- _WHAT TO WORK ON_
Return the lines below in which the string "recommended" occurs.

- _EXTRACTED INFORMATION_
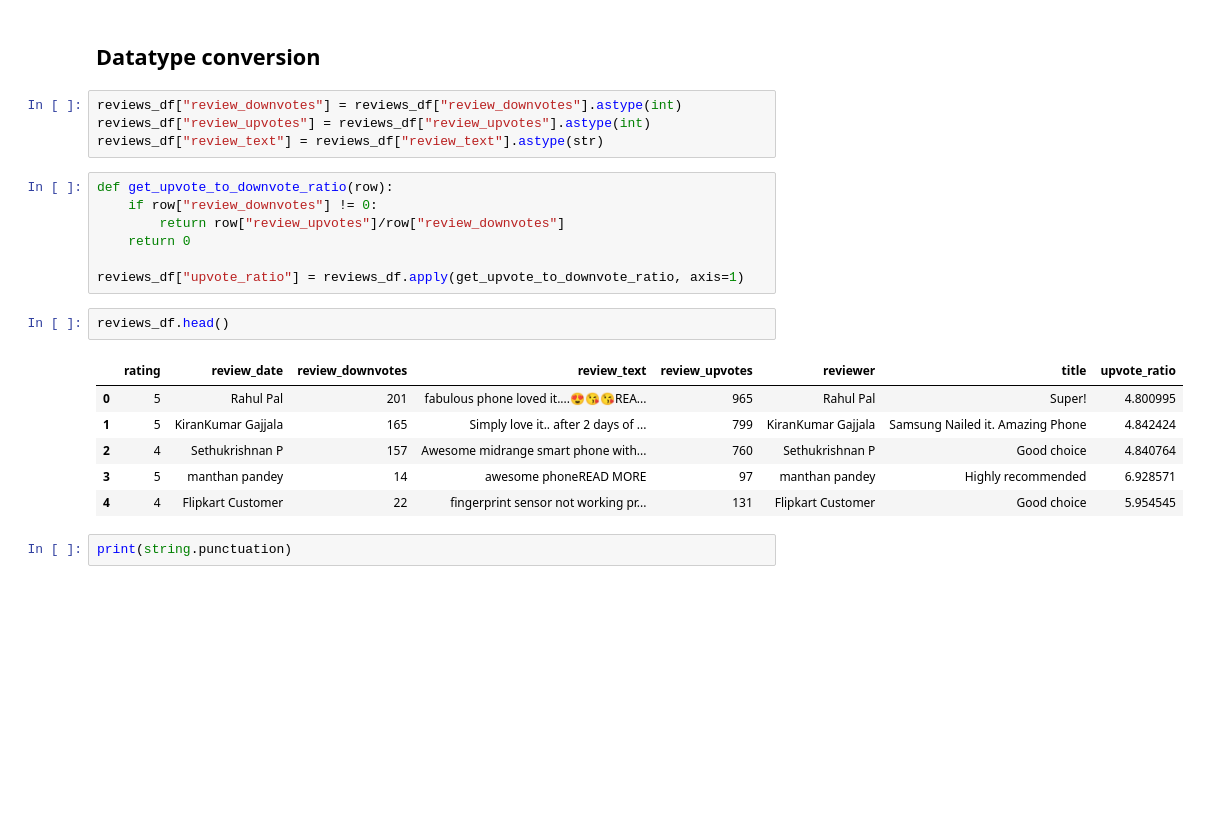
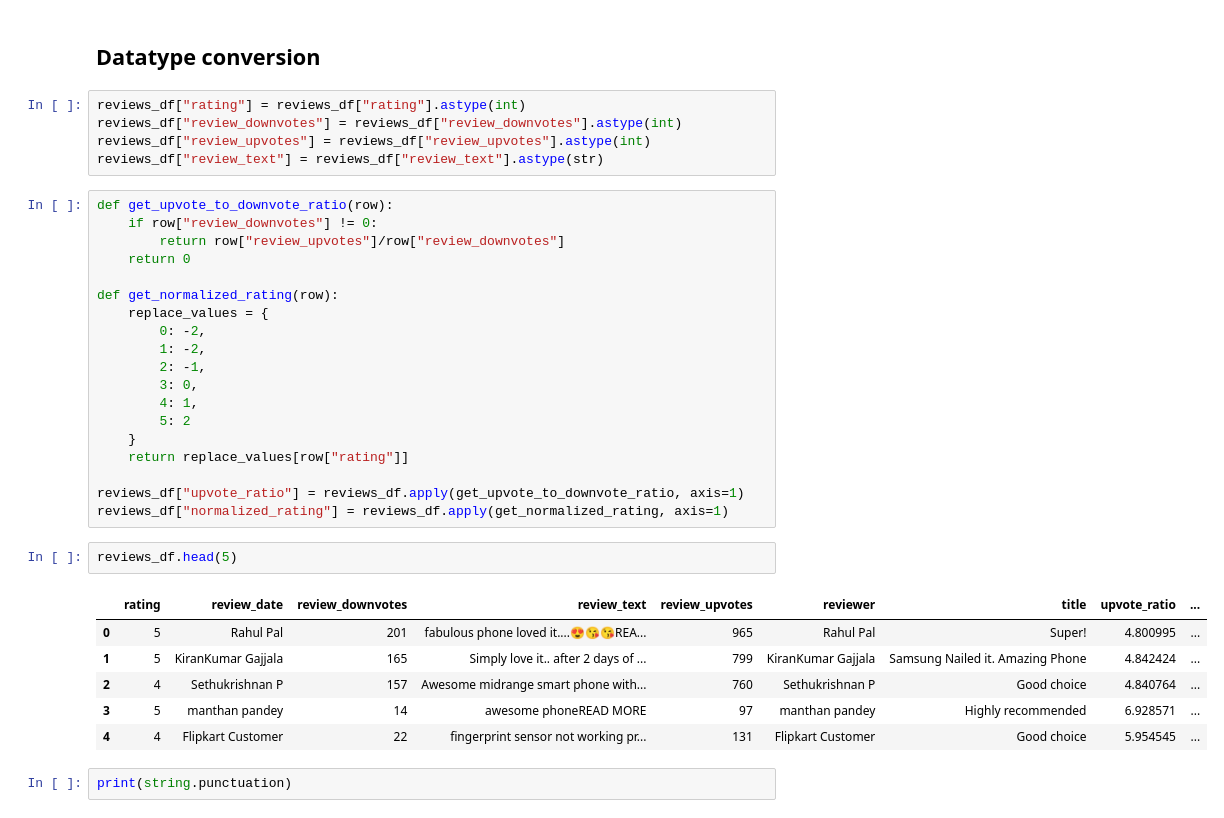
Before and after one commit to ace-racer/ReviewAnalysis, a Jupyter notebook: src/descriptive_analytics/Analyse product reviews.ipynb, the cells around one changed output. Saved outputs shown, nothing was run; the diff lists cells and outputs as text; blank space fills up the shorter version.

```diff
--- a/src/descriptive_analytics/Analyse product reviews.ipynb
+++ b/src/descriptive_analytics/Analyse product reviews.ipynb
@@ -36,6 +37,7 @@ reviews_df.head()
 # %% [markdown]
 ## Datatype conversion
 # %%
+reviews_df["rating"] = reviews_df["rating"].astype(int)
 reviews_df["review_downvotes"] = reviews_df["review_downvotes"].astype(int)
 reviews_df["review_upvotes"] = reviews_df["review_upvotes"].astype(int)
 reviews_df["review_text"] = reviews_df["review_text"].astype(str)
@@ -45,16 +47,28 @@ def get_upvote_to_downvote_ratio(row):
         return row["review_upvotes"]/row["review_downvotes"]
     return 0
 
+def get_normalized_rating(row):
+    replace_values = {
+        0: -2,
+        1: -2,
+        2: -1,
+        3: 0,
+        4: 1,
+        5: 2
+    }
+    return replace_values[row["rating"]]
+
 reviews_df["upvote_ratio"] = reviews_df.apply(get_upvote_to_downvote_ratio, axis=1)
+reviews_df["normalized_rating"] = reviews_df.apply(get_normalized_rating, axis=1)
 # %%
-reviews_df.head()
+reviews_df.head(5)
 # %% [output]
-|  | rating | review_date | review_downvotes | review_text | review_upvotes | reviewer | title | upvote_ratio |
-| 0 | 5 | Rahul Pal | 201 | fabulous phone loved it....😍😘😘REA... | 965 | Rahul Pal | Super! | 4.800995 |
-| 1 | 5 | KiranKumar Gajjala | 165 | Simply love it.. after 2 days of ... | 799 | KiranKumar Gajjala | Samsung Nailed it. Amazing Phone | 4.842424 |
-| 2 | 4 | Sethukrishnan P | 157 | Awesome midrange smart phone with... | 760 | Sethukrishnan P | Good choice | 4.840764 |
-| 3 | 5 | manthan pandey | 14 | awesome phoneREAD MORE | 97 | manthan pandey | Highly recommended | 6.928571 |
-| 4 | 4 | Flipkart Customer | 22 | fingerprint sensor not working pr... | 131 | Flipkart Customer | Good choice | 5.954545 |
+|  | rating | review_date | review_downvotes | review_text | review_upvotes | reviewer | title | upvote_ratio | ... |
+| 0 | 5 | Rahul Pal | 201 | fabulous phone loved it....😍😘😘REA... | 965 | Rahul Pal | Super! | 4.800995 | ... |
+| 1 | 5 | KiranKumar Gajjala | 165 | Simply love it.. after 2 days of ... | 799 | KiranKumar Gajjala | Samsung Nailed it. Amazing Phone | 4.842424 | ... |
+| 2 | 4 | Sethukrishnan P | 157 | Awesome midrange smart phone with... | 760 | Sethukrishnan P | Good choice | 4.840764 | ... |
+| 3 | 5 | manthan pandey | 14 | awesome phoneREAD MORE | 97 | manthan pandey | Highly recommended | 6.928571 | ... |
+| 4 | 4 | Flipkart Customer | 22 | fingerprint sensor not working pr... | 131 | Flipkart Customer | Good choice | 5.954545 | ... |
 # %%
 print(string.punctuation)
 # %% [output]
```
Also changed, not shown: parts of 8 cells of this notebook.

- _THE COMPLETED TASK_
-| 3 | 5 | manthan pandey | 14 | awesome phoneREAD MORE | 97 | manthan pandey | Highly recommended | 6.928571 |
+| 3 | 5 | manthan pandey | 14 | awesome phoneREAD MORE | 97 | manthan pandey | Highly recommended | 6.928571 | ... |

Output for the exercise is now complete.